Jose Cardenas: There's been some controversy about the efficacy of mammograms or the age when women should have them.
Dr. Edward Donahue: That's correct. Some government standards have recommended that mammograms be performed every two years as opposed to annually as recommended by the American college of surgeons, college of obstetrics and gynecology. The one issue with screening on the two-year basis is that in the 40 to 50 age group where 10 to 15% of breast cancers occur, you are delaying that imaging to a two-year basis rather than annually. Missing the opportunity to detect those breast cancers at an earlier stage when they are easier to treat.
Jose Cardenas: You would be an advocate of more regular screening?
Dr. Edward Donahue: Yes.
Jose Cardenas: So given the location of this cancer center, does that mean that there's a greater likelihood that the population base that it will serve will be Hispanic?
Dr. Edward Donahue: It will be a part of the population base. We are an inner city hospital, if you will, and our doors are open to all who come to see us. We anticipate treating everyone here in the city.

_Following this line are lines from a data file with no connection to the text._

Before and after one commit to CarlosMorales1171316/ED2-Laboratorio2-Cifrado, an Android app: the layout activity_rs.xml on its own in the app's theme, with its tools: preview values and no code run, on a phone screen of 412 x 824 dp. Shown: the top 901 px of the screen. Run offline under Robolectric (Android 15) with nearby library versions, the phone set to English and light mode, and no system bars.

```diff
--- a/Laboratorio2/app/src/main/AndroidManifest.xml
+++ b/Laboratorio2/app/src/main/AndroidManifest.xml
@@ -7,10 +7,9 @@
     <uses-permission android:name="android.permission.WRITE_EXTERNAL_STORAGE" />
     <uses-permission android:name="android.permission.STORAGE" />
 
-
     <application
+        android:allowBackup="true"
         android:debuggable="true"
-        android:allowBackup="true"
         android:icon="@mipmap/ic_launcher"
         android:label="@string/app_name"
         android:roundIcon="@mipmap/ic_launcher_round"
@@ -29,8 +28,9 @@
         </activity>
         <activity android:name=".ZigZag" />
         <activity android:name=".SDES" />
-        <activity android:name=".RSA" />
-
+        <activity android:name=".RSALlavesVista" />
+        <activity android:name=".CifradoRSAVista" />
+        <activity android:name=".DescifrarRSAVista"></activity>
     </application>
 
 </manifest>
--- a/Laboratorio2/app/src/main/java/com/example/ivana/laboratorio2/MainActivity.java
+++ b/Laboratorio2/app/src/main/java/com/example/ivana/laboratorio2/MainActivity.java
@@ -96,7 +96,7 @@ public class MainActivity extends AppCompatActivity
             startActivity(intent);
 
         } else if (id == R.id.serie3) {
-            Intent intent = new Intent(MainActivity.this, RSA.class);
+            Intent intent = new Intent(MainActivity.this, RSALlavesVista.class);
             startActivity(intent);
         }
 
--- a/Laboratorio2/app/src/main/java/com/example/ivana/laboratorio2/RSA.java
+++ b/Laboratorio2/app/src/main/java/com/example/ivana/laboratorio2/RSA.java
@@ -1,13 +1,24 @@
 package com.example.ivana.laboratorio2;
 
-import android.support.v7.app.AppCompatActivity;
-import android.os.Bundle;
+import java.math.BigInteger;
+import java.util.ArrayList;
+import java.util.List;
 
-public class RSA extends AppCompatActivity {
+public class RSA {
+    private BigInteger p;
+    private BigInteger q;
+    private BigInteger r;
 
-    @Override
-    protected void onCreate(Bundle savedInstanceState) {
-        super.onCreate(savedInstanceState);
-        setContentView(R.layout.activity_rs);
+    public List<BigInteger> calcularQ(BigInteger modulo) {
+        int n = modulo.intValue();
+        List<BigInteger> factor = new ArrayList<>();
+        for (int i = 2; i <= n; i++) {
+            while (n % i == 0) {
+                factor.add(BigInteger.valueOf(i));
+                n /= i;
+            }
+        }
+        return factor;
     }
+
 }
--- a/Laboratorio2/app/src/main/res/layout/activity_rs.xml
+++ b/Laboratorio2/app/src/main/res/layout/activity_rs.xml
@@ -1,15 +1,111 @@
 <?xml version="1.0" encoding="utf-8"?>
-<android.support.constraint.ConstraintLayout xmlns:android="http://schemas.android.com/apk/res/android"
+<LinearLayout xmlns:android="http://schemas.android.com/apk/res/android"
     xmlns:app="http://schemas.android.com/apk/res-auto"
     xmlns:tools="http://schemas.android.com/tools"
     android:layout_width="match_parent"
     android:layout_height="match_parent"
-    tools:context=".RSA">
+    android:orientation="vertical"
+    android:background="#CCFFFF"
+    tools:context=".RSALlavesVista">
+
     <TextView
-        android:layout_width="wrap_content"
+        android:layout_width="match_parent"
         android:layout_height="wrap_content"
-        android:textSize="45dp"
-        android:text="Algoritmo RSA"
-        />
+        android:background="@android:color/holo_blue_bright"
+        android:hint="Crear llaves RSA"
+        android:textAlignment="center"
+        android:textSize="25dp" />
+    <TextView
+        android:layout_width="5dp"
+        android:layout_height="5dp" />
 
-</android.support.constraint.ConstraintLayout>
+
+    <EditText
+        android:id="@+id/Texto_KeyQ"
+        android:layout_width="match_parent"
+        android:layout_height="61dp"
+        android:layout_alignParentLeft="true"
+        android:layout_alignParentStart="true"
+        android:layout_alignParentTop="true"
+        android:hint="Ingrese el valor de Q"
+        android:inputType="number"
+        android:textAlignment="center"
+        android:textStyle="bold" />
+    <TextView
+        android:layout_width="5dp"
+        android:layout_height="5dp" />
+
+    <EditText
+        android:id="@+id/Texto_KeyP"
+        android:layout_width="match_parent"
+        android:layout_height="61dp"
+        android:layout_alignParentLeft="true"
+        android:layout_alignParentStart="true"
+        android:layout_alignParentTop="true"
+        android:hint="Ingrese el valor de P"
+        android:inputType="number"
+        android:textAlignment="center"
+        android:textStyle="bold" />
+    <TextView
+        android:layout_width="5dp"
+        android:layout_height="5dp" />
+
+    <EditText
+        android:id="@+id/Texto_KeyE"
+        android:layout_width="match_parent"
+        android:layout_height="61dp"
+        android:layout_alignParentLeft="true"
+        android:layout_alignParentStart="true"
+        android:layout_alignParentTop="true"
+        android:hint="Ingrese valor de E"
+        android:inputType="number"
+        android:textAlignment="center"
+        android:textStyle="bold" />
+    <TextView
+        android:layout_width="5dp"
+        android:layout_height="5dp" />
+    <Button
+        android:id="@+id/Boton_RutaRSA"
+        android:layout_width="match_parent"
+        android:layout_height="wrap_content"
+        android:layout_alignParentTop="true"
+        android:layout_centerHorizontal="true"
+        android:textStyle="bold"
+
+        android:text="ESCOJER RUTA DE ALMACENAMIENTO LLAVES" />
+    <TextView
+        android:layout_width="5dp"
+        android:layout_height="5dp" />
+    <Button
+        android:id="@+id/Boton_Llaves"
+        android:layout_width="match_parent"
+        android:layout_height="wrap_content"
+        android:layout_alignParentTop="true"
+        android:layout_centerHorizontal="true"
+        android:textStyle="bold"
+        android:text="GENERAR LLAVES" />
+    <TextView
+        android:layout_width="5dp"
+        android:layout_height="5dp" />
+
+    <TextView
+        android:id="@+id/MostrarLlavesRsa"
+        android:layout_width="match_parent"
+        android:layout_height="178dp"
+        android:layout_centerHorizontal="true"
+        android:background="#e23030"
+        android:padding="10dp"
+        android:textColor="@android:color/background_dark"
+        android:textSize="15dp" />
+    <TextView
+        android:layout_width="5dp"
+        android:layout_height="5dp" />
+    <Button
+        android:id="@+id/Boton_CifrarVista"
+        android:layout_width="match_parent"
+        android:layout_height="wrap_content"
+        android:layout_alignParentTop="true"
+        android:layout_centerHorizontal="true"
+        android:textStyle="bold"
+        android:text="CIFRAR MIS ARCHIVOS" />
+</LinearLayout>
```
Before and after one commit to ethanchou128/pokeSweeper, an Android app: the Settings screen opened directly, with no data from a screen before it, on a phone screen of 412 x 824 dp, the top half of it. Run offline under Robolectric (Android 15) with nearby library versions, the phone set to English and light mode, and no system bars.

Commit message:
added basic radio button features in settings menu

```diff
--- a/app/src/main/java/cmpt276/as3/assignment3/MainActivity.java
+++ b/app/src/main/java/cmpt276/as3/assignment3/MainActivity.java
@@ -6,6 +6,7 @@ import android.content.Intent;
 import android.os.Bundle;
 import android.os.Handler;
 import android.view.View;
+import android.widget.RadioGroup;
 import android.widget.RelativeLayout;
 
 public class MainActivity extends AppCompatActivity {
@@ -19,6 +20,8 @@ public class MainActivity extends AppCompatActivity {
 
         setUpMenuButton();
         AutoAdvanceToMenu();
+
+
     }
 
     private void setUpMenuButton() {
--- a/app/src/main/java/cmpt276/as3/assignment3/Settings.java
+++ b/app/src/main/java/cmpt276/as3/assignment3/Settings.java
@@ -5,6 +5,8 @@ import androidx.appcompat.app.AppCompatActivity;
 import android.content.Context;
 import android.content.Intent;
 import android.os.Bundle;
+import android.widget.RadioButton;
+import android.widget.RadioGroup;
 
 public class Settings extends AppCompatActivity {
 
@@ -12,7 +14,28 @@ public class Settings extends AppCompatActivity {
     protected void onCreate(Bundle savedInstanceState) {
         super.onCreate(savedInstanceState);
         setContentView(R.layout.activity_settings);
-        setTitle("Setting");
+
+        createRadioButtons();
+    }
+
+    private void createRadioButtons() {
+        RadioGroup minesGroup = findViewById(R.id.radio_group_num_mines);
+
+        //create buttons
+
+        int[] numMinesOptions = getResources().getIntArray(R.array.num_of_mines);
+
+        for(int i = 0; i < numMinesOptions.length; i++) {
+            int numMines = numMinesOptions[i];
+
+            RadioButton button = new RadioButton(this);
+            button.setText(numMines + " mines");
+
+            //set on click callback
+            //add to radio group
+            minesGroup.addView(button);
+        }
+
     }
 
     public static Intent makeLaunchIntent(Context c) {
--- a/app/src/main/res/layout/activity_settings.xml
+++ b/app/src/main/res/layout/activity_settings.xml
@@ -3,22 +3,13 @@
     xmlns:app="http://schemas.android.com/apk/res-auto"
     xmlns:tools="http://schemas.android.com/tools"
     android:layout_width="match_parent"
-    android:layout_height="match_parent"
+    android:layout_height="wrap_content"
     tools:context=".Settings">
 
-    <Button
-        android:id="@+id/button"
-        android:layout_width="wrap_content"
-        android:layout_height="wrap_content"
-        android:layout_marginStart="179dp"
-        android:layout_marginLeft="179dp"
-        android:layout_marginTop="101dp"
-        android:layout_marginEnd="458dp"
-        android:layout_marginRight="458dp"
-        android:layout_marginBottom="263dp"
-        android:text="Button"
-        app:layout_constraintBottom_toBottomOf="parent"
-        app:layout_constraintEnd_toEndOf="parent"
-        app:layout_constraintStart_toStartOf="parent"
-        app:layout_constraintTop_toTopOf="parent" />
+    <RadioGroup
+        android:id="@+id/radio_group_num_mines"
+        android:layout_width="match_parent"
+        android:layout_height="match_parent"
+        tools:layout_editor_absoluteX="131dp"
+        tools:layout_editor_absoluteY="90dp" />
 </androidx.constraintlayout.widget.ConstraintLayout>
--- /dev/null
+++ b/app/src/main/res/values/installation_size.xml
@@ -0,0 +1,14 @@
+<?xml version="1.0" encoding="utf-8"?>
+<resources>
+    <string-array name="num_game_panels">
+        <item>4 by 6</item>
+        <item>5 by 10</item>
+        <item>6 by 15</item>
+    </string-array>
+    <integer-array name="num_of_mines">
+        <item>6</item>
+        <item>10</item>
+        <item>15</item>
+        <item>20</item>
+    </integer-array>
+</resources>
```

Jose Cardenas: Let's go back to the genesis of this collaboration. It's been a long time in the making I understand. Maybe seven or eight years. How did this come to be?
Dr. Edward Donahue: Well, the dedicated efforts of Linda Hunt, Patti white at St. Joseph's hospital and the efforts of the Arizona cancer center with Dave Alberts and Thom Browne plus the support of the Arizona board of regents, Stuart Flynn in Phoenix at the college of medicine, and Weaver Hart, the new president of the University of Arizona. We laid the groundwork over the past several years and just dedicated hard work many, many hours of hard work plus negotiation to make this happen. The grounds breaking we saw earlier today is very exciting. We finally have shovels in the grounds. The building that you showed earlier on the screen will be realty in less than two years.
Jose Cardenas: In terms of the initial staffing how many will be employed at the two locations?
Dr. Edward Donahue: Employment ratio at the hospital will not change. We're going to have outpatient clinics in many different areas of breast cancer care as I mentioned earlier, and we'll have physicians at the outpatient clinic collaborating with physicians at St. Joseph's hospital and also with our community physicians throughout the valley. We will be utilizing talents of all specialists throughout the valley who currently work with St. Joseph's hospital so that their patients can receive the care they require downtown and go back to their own doctors in different parts of the community.
Jose Cardenas: Doctor, last question, do you suspect we'll see more cancer centers in the Phoenix area after this is up and running?
Dr. Edward Donahue: I don't believe so. We'll have the geographic presence downtown, in the north valley at the Mayo Clinic clinic, cancer treatment centers in the west valley and M.D. Anderson in the east valley.
Jose Cardenas: We have the valley covered.
Dr. Edward Donahue: I believe we do.
Jose Cardenas: Thank you for joining us on Horizonte.